• _Supplied material_:
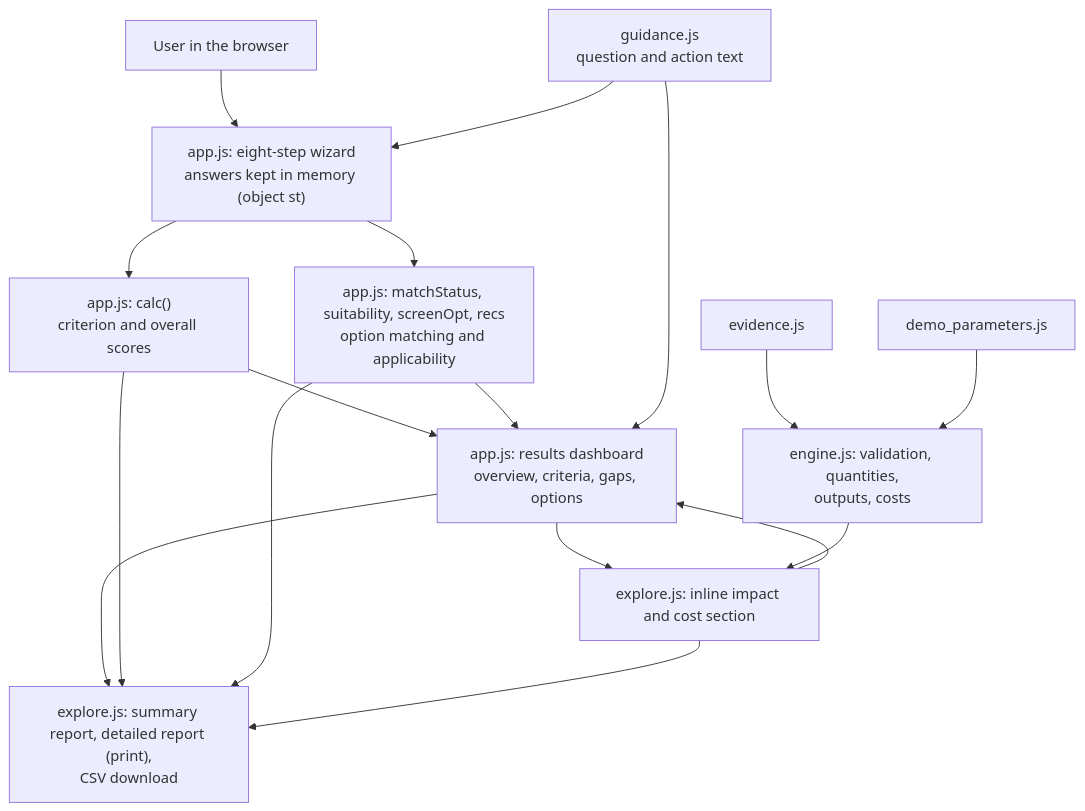
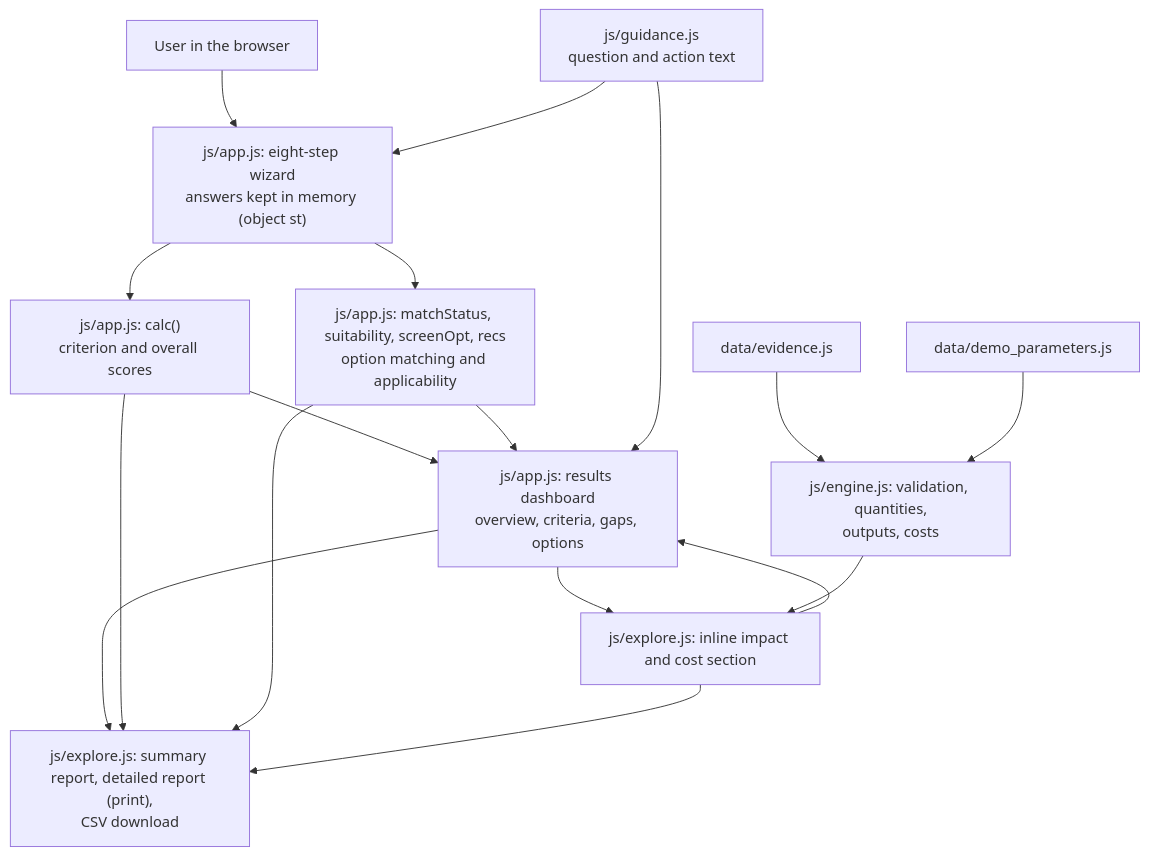
One commit to EsraaAlhaj/nbs4med-demo changed the first of 2 diagrams in TECHNICAL_DOCUMENTATION.md. Above: the diagram before and after it, drawn with Mermaid. The commit also changed other lines of this file and 392 other files, not shown here.

````diff
--- a/TECHNICAL_DOCUMENTATION.md
+++ b/TECHNICAL_DOCUMENTATION.md
@@ -198,19 +205,19 @@
 ```mermaid
 flowchart TD
-    U["User in the browser"] --> W["app.js: eight-step wizard<br/>answers kept in memory (object st)"]
-    G["guidance.js<br/>question and action text"] --> W
-    W --> S["app.js: calc()<br/>criterion and overall scores"]
-    W --> M["app.js: matchStatus, suitability, screenOpt, recs<br/>option matching and applicability"]
-    S --> R["app.js: results dashboard<br/>overview, criteria, gaps, options"]
+    U["User in the browser"] --> W["js/app.js: eight-step wizard<br/>answers kept in memory (object st)"]
+    G["js/guidance.js<br/>question and action text"] --> W
+    W --> S["js/app.js: calc()<br/>criterion and overall scores"]
+    W --> M["js/app.js: matchStatus, suitability, screenOpt, recs<br/>option matching and applicability"]
+    S --> R["js/app.js: results dashboard<br/>overview, criteria, gaps, options"]
     M --> R
     G --> R
-    R --> X["explore.js: inline impact and cost section"]
-    D1["evidence.js"] --> E["engine.js: validation, quantities,<br/>outputs, costs"]
-    D2["demo_parameters.js"] --> E
+    R --> X["js/explore.js: inline impact and cost section"]
+    D1["data/evidence.js"] --> E["js/engine.js: validation, quantities,<br/>outputs, costs"]
+    D2["data/demo_parameters.js"] --> E
     E --> X
     X --> R
-    R --> O["explore.js: summary report, detailed report (print),<br/>CSV download"]
+    R --> O["js/explore.js: summary report, detailed report (print),<br/>CSV download"]
     S --> O
     M --> O
     X --> O
 ```
````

• _Your assignment_: In the listing above, how many lines include the word "explore"? Answer with the number and nothing more.

• _Output_: 4